The campaign stretches across a good few sprawling maps, far more interesting than the desert outposts of Sniper Elite 3. Coastal towns, beaches, villas and more feature and while there are a few that do feel rather similar, it’s forgivable by the fact that every level looks like Hitman’s Sapienza mission. They aren’t as intricate, but the varied colour palette does make for some vibrant environments that are a pleasure to sneak through, rather than a chore to blast apart.
Usually, what tends to happen will be a reliance on a tried and true cycle of gameplay. You’ll snipe some, silenced pistol kill others until an alarm brings everyone to your position. At this point you’ll either kill everyone there and then or sneak and hide, then restart the process. Unfortunately, should you excel at this then later levels become quite easy - proceed stealthily until discovered, then slaughter anyone who comes to your position until the alarm resets. By the final mission there were bottlenecks of troops being mowed down with a machine gun in what felt like the least elite sniper behaviour. Did the job though, and that does reveal that perhaps there isn’t enough encouragement to stay a pure one-shot, one-kill hero.
But of course the real reward of sniping are those kill-cams. And damn, aren’t they as addictively, gleefully visceral as they’ve ever been. Kudos to the sound designers who make them amazing as well - from the ping of a helmet to the crunch of bones, they never get boring. Whether a game can stand up on just this is down to personal preference, but without them the game would be half the title it is.
On the other hand, Sniper Elite has potentially the dullest cast of characters and most unnecessary plot. This is real ‘don’t pay attention’ territory - there’s nothing really at stake, surprises land with a muffled thud and the characters are as shallow as a sniper’s breath. It’s a shame as a more nuanced story might’ve been provocative where it instead comes across as exploitative but then again this is a game with X-ray, slow motion deaths. At the very least, the writing is totally uninspired, right down to the collectable letters to be found that do not merit reading in the slightest. Full campaign co-op and a serviceable multiplayer mode also feature but don’t warrant going in much more depth. They’re fine, a good place to test your skills against the ‘real world’ but there isn’t anything vital that would distract from perfectly placed shot in the single player mode.

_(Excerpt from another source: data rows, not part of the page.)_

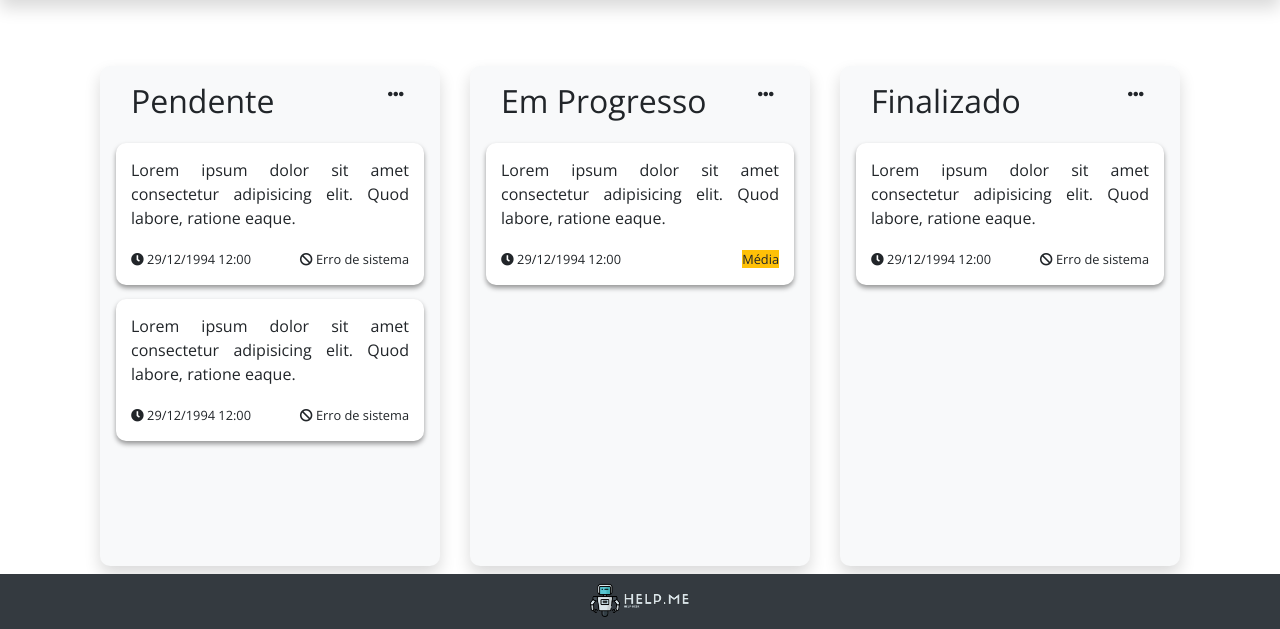
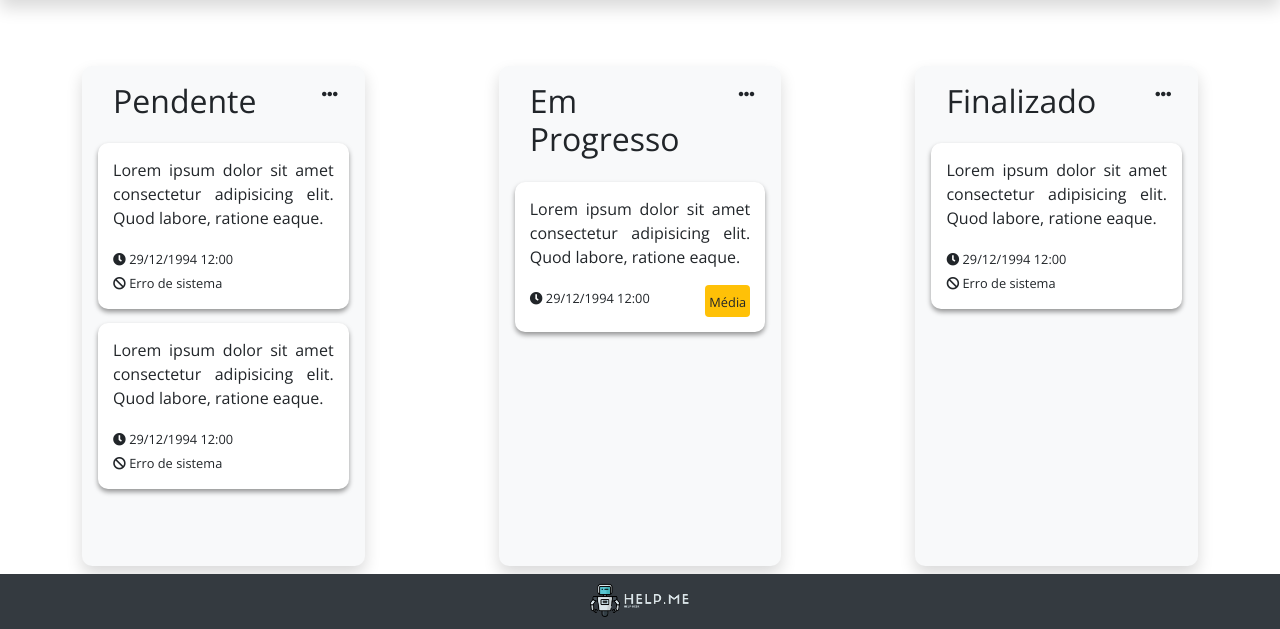
Before and after one commit to mrbrunelli/help-os, a PHP site: page /app/pages/ in a window 1280 px wide. Shown: the part 171-800 px from the top of the page. Run offline with PHP 8.4, Linux system fonts and the light colour scheme; the visitor is signed in with stand-in values (Sample User, id 1); data comes from the database, SQL or seed files in the repository; some libraries are stand-ins or nearby versions.

Commit message:
container fluid adicionado

```diff
--- a/app/pages/gerencial.php
+++ b/app/pages/gerencial.php
@@ -4,9 +4,9 @@ if ($_SESSION['UsuarioTipo'] == '1') {
 }
 ?>
 
-<div class="container mb-5">
-  <div class="row justify-content-center">
-    <div class="col-12 col-md-6 col-lg-4 mt-3">
+<div class="container-fluid mb-5">
+  <div class="row justify-content-around">
+    <div class="col-12 col-md-6 col-lg-3 mt-3">
       <div class="p-3 bg-light shadow box">
         <div class="row">
           <div class="col-10">
@@ -56,7 +56,7 @@ if ($_SESSION['UsuarioTipo'] == '1') {
 
 
 
-    <div class="col-12 col-md-6 col-lg-4 mt-3">
+    <div class="col-12 col-md-6 col-lg-3 mt-3">
       <div class="p-3 bg-light shadow box">
         <div class="row">
           <div class="col-10">
@@ -82,8 +82,8 @@ if ($_SESSION['UsuarioTipo'] == '1') {
               <div>
                 <small><i class="fa fa-clock"></i> 29/12/1994 12:00</small>
               </div>
-              <div>
-                <small class="bg-warning">Média</small>
+              <div class="bg-warning rounded p-1">
+                <small>Média</small>
               </div>
             </div>
           </div>
@@ -93,7 +93,7 @@ if ($_SESSION['UsuarioTipo'] == '1') {
 
 
 
-    <div class="col-12 col-md-6 col-lg-4 mt-3">
+    <div class="col-12 col-md-6 col-lg-3 mt-3">
       <div class="p-3 bg-light shadow box">
         <div class="row">
           <div class="col-10">
```
Also changed, not shown: backend/elements.php (+19 -5 lines).
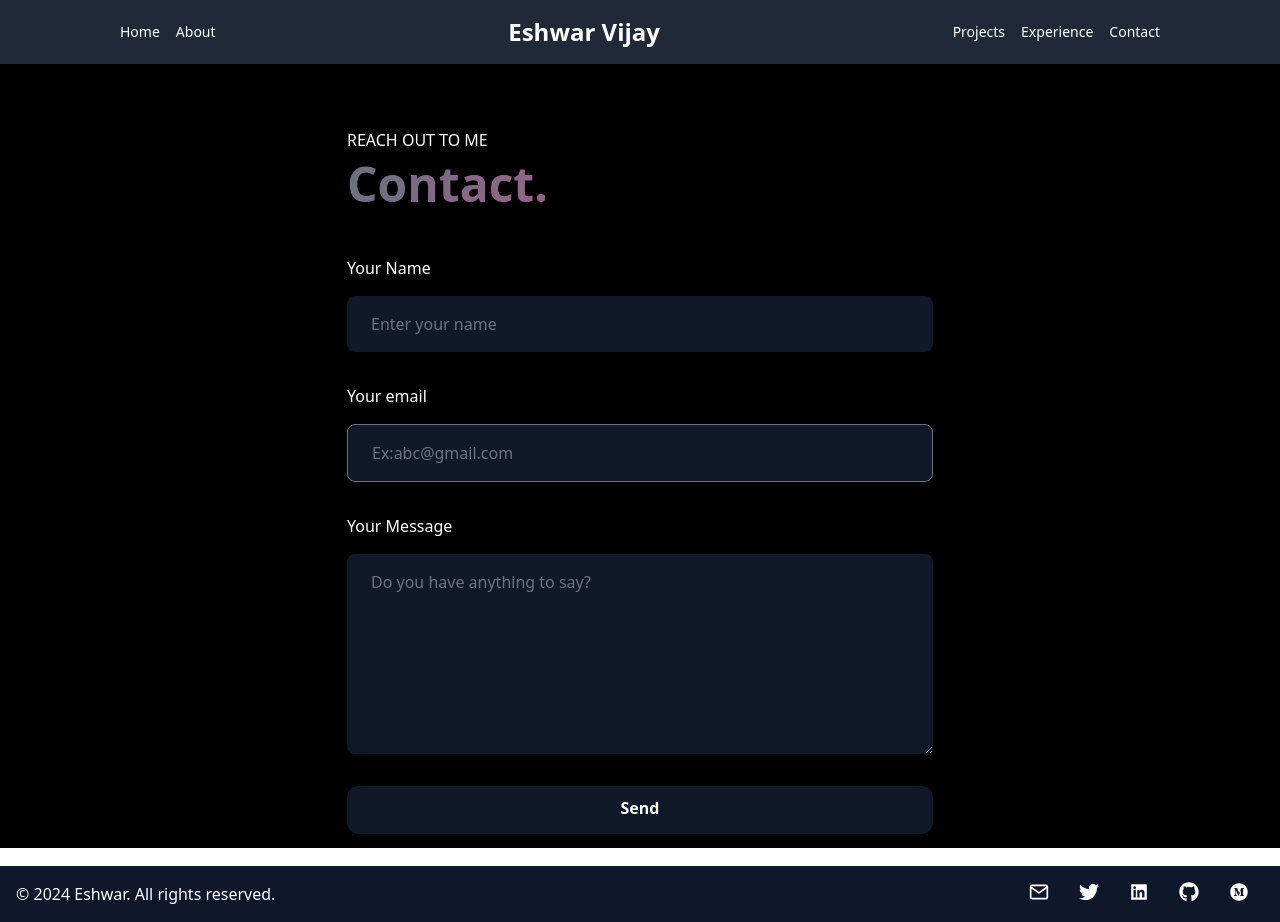
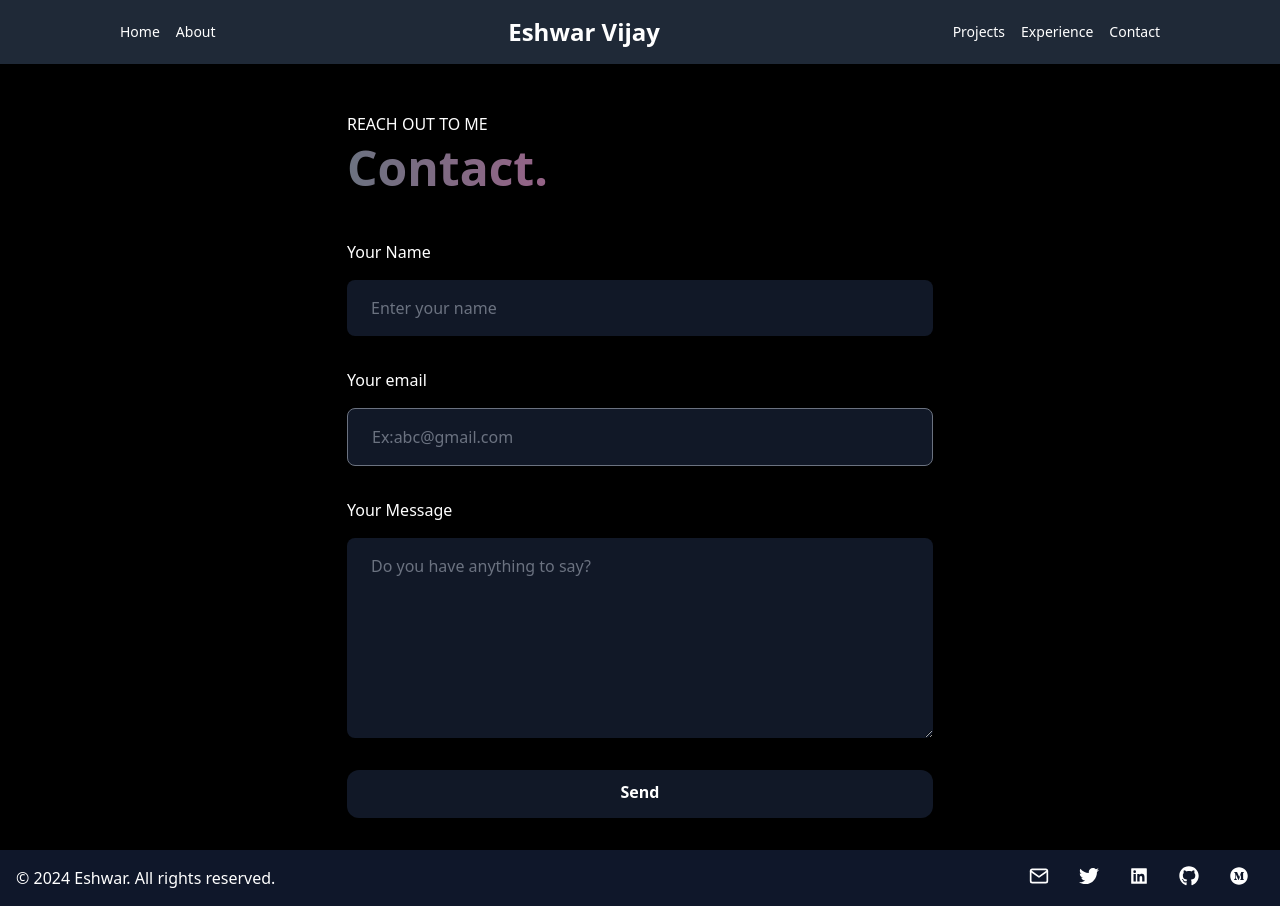
Before and after one commit to Eshwarvijay007/Portfolio, a React (Create React App) app: page /contact in a window 1280 px wide. Built offline with nearby package versions, Linux system fonts and the light colour scheme.

Commit message:
changed contact form

```diff
--- a/src/components/Contact.jsx
+++ b/src/components/Contact.jsx
@@ -224,9 +224,9 @@ const Contact = () => {
     };
 
     return (
-        <div className='relative z-0 bg-black w-screen h-screen mt-12'>
-            <div className='text-white contact overflow-x-hidden pt-12 mt-8 ' id='contact'>
-                <div className='z-10 w-full sm:w-[650px] m-auto p-8 rounded-2xl' >
+        <div className='bg-black w-screen min-h-screen flex flex-col justify-between'>
+        <div className='text-white contact overflow-x-hidden pt-12 mt-8'>
+            <div className='z-10 w-full sm:w-[650px] m-auto p-8 rounded-2xl'>
                     <p className='font-light'>REACH OUT TO ME</p>
                     <h2 className='text-5xl font-extrabold mt-2 bg-clip-text text-transparent bg-gradient-to-r from-gray-500 to-pink-500'>Contact.</h2>
                     <form
```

Sniper Elite 4 never quite ascends to being a must-have title - it’s really fun, screaming as it does to the base pleasure centers of the brain that appreciate a skilful shot ending in glorious death. Graphically it just about manages some beautiful vistas, but the engine is starting to feel creaky. The stock of your rifle is less wooden than the characters, put it that way. Aside from the best-in-trade kill-cams, it would almost be non-descript and that’s where the inevitable Sniper Elite 5 needs to up the quality.
If you’re a fan of the series, there’s no reason whatsoever to miss this fourth instalment. If you’re stuck with what game to get, if there’s nothing else that takes your fancy then it’s a great buy. But really Sniper Elite 4 is a fantastic mid-range, AA title that would make for a worthy impulse purchase but not much else. Simply, if the thought of a long-range shot passing through the eye-socket of a Nazi appeals well, then, give it a shot.